The Unusual

Today we are doing unusual stories.

I didn't know if I should laugh or cry at the following article:

Did they do the right thing by offering all their properties for back taxes?

Speaking of right or wrong the following article is a head shaker:

He was on his own property for goodness sake! The rainwater is his.

Still celebrating the unusual but in this case it is a darn good story:

Good for he cops!

Comment Away.


Pat said...

I have no idea whether that county should have sold off all the properties at once. If they just wanted to get rid of them, why not?

And to prosecute a guy for collecting rainwater on his own property is just absurd. Now if he's really diverting water from streams running into a major river, maybe that's different. I'm glad I don't really have the responsibility for deciding these things.

The third story has an "Oops" and doesn't exist or isn't available. I tried Googling, but got the same response there.

William J. said...

Hi Pat

I fixed the link on the third story, it should work now.

The problem I hard with the first story is that they could have made a lot more money by selling them separately. The man was made unjustly reach when others should have had the opportunity to purchase the property.

I am with the guy because he is on his own property. If they don't want him to divert water from a major stream they should pay him for an easement.


Lady DR said...

I don't have any problem with the county offering all properties for back taxes, so long as it was made clear, before the auction, properties could be bought as one block or as smaller blocks or individual properties. I'm okay with it, especially if McMachen does as he says - offers the properties to other interested parties at reasonable prices and, especially, if he uses some of the homes for charitable purposes. If he only bought them to make a huge profit by charging high rent to families who have lost their homes and have no option, then boo-hiss, but he doesn't seem to be that kind of guy.

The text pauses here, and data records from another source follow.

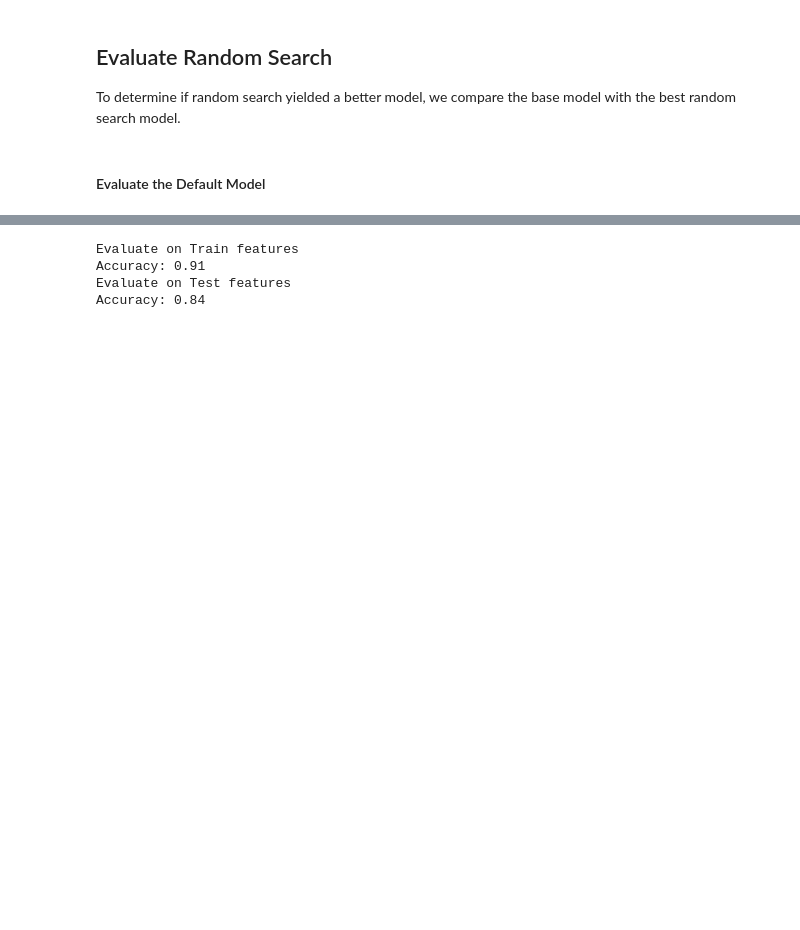
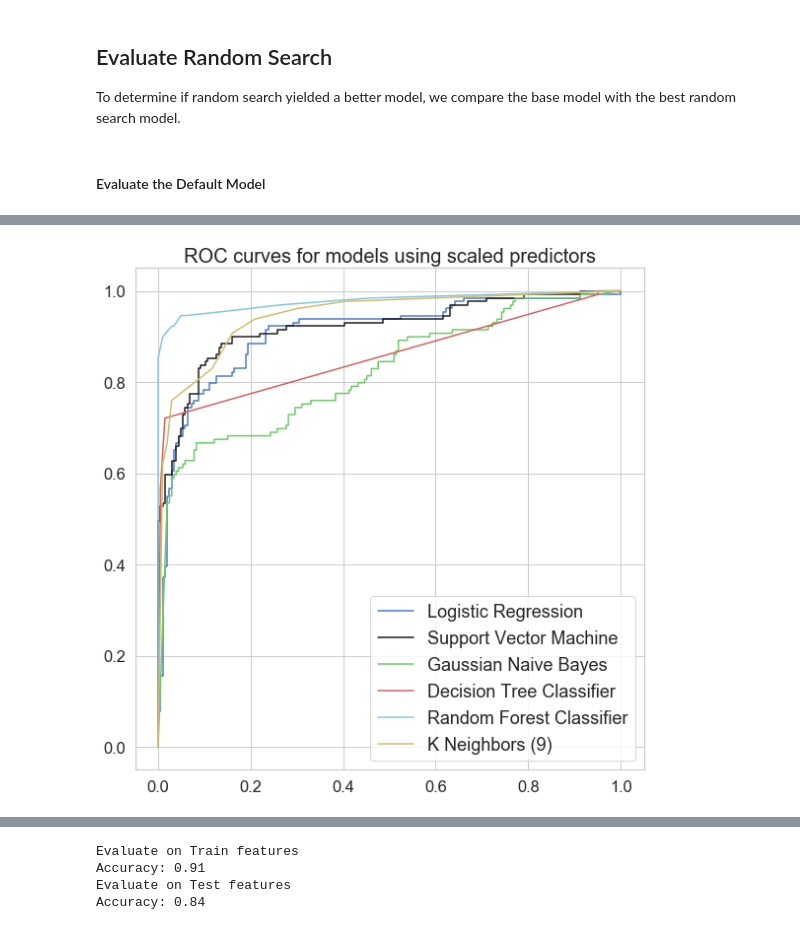
Before and after one commit to yusufarslanpolat/Springboard, a Jupyter notebook: Capstone-2/systemcall-anomaly-detection/logreg_on_adfa_ld.ipynb, the cells around one changed output, grey strips where cells are left out. Saved outputs shown, nothing was run; the diff lists cells and outputs as text; code cells hidden in the pictures; blank space fills up the shorter version.

```diff
--- a/Capstone-2/systemcall-anomaly-detection/logreg_on_adfa_ld.ipynb
+++ b/Capstone-2/systemcall-anomaly-detection/logreg_on_adfa_ld.ipynb
@@ -1224,0 +1304,15 @@ def evaluate(model, test_features, test_labels):
+# %%
+# plot ROC curves of estimators on scaled predictors
+
+plt.figure(figsize = (8, 8))
+plt.title("ROC curves for models using scaled predictors", fontsize = 20)
+
+for i,j in enumerate(estimators):
+    scaled_params = roc_params(estimators[i], X_train_std, X_test_std)
+    plt.plot(scaled_params[0], scaled_params[1], colors[i], label = names[i])
+
+plt.legend(loc = 4, prop={'size': 18})
+plt.tight_layout()
+plt.show()
+# %% [output]
+[figure, added]
```
Also changed, not shown: parts of 12 cells of this notebook, 4 other files.
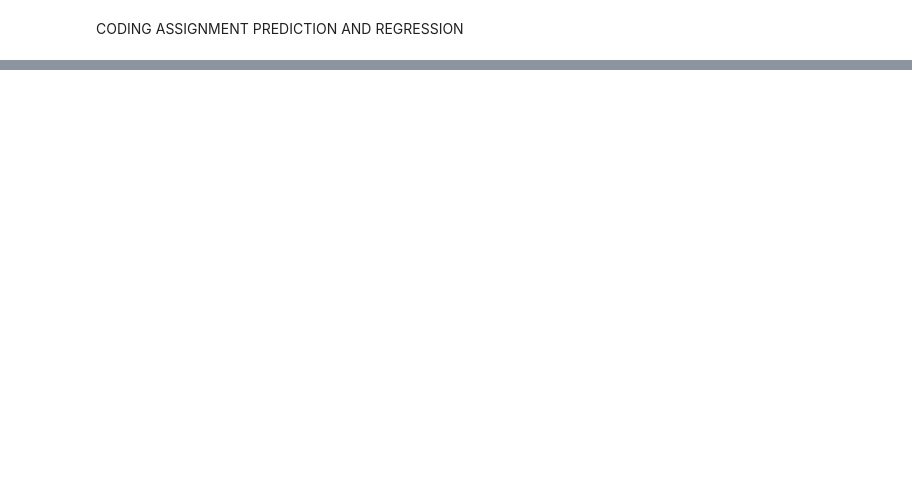
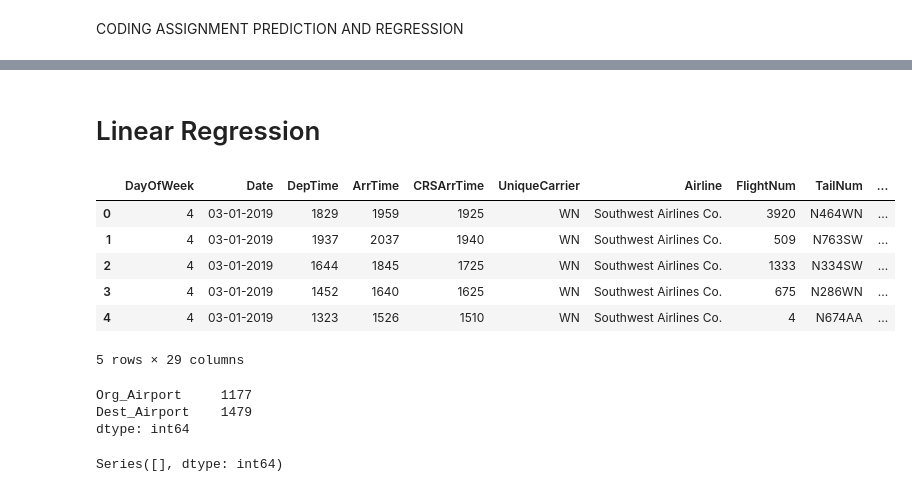
Before and after one commit to DocHolidayHunter/Machine_Assignment, a Jupyter notebook: Prediction.ipynb, the cells around one changed output, grey strips where cells are left out. Saved outputs shown, nothing was run; the diff lists cells and outputs as text; code cells hidden in the pictures; blank space fills up the shorter version.

Commit message:
Cleaned data

```diff
--- a/Prediction.ipynb
+++ b/Prediction.ipynb
@@ -1,34 +1,2 @@
 # %% [markdown]
 CODING ASSIGNMENT PREDICTION AND REGRESSION
-# %%
-# Import necessary libraries
-import numpy as np  # Import NumPy for handling numerical operations
-import pandas as pd  # Import Pandas for data manipulation and analysis
-import warnings  # Import Warnings to suppress unnecessary warnings
-
-# Suppress warning messages
-warnings.filterwarnings("ignore")
-
-# Import SHAP for interpreting model predictions
-import shap
-
-# Import matplotlib for data visualization
-import matplotlib.pyplot as plt
-
-# Import mean_squared_error for evaluating model performance
-from sklearn.metrics import mean_squared_error
-
-# Import train_test_split for splitting the data into training and testing sets
-from sklearn.model_selection import train_test_split
-
-from feature_engine.encoding import RareLabelEncoder
-
-# Import CountVectorizer from sklearn.feature_extraction.text for text feature extraction
-from sklearn.feature_extraction.text import CountVectorizer
-
-# Import ast and re for working with text and regular expressions
-import ast
-import re
-
-# Set Pandas options to display a maximum of 1000 rows
-pd.set_option('display.max_rows', 1000)
@@ -156,0 +3,44 @@ Wall time: 6.01 s
+# %% [markdown]
+# Linear Regression
+# %%
+# Let's load and inspect the dataset that the user uploaded to understand its structure and proceed with data cleaning and analysis.
+import pandas as pd
+from sklearn.model_selection import train_test_split
+from sklearn.linear_model import LogisticRegression
+from sklearn.metrics import classification_report, confusion_matrix
+
+# Load the dataset
+file_path = 'Flight_delay.csv'
+data = pd.read_csv(file_path)
+
+# Display the first few rows of the dataset to understand its structure
+data.head()
+# %% [output]
+|  | DayOfWeek | Date | DepTime | ArrTime | CRSArrTime | UniqueCarrier | Airline | FlightNum | TailNum | ... |
+| 0 | 4 | 03-01-2019 | 1829 | 1959 | 1925 | WN | Southwest Airlines Co. | 3920 | N464WN | ... |
+| 1 | 4 | 03-01-2019 | 1937 | 2037 | 1940 | WN | Southwest Airlines Co. | 509 | N763SW | ... |
+| 2 | 4 | 03-01-2019 | 1644 | 1845 | 1725 | WN | Southwest Airlines Co. | 1333 | N334SW | ... |
+| 3 | 4 | 03-01-2019 | 1452 | 1640 | 1625 | WN | Southwest Airlines Co. | 675 | N286WN | ... |
+| 4 | 4 | 03-01-2019 | 1323 | 1526 | 1510 | WN | Southwest Airlines Co. | 4 | N674AA | ... |
+5 rows × 29 columns
+# %%
+# Checking for missing values in the dataset
+missing_values = data.isnull().sum()
+
+# Display the missing values for each column
+missing_values[missing_values > 0]
+# %% [output]
+Org_Airport     1177
+Dest_Airport    1479
+dtype: int64
+# %%
+# Remove rows with missing values in 'Org_Airport' and 'Dest_Airport'
+data_cleaned = data.dropna(subset=['Org_Airport', 'Dest_Airport'])
+
+# Check if missing values are removed
+missing_values_cleaned = data_cleaned.isnull().sum()
+
+# Displaying the cleaned data and the missing values count
+missing_values_cleaned[missing_values_cleaned > 0]
+# %% [output]
+Series([], dtype: int64)
```
Also changed, not shown: parts of 14 cells of this notebook.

It sounds like we're missing a couple paragraphs on the guy collecting rainwater. If he did admit to blocking water from streams to fill his reservoirs at an earlier point... Then again, if he really is collecting only rainwater and snow runoff (questions - is he collecting that from a stream?), then they're infringing on his rights as a property owner.

Yes, Good Cops! Stories like this make me grin. Thanks!

Lady DR said...

Okay, I see your point on making the extra money on selling them separately. However, the question becomes, had they sold them separately, how many auctions would it take to get rid of that many pieces of property and what would the cost of multiple auctions have been to the county? Most bidders would only be interested in the better properties, while this guy took the bad with the good.

Ah, so the stream runs through his property?

William J. said...


If he uses the homes for charitable purpuses and turn some into affordable homes then I am all for the guy. But I am skeptical.

Good question about if he is collecting the the water from the stream or the mountain runoff. I am assuming the stream is not on his property (but access to it is). I think they should pay him to stop diverting the water.

If like good stories like the cop story then tune in tomorrow there is the most charming story of a one hundred year-old man coming to you.


William J. said...


The stream doesn't run through his property is my guess but access to it does. I compare it to paying a man to cross his property to get to a well or an access road. He is on his property, can do what he wants unless the pay him not to in my book.

Good question about the inidivual costs of selling them separately. I just wonder if the county didn't need an immediate cash infusion and made a quick decision.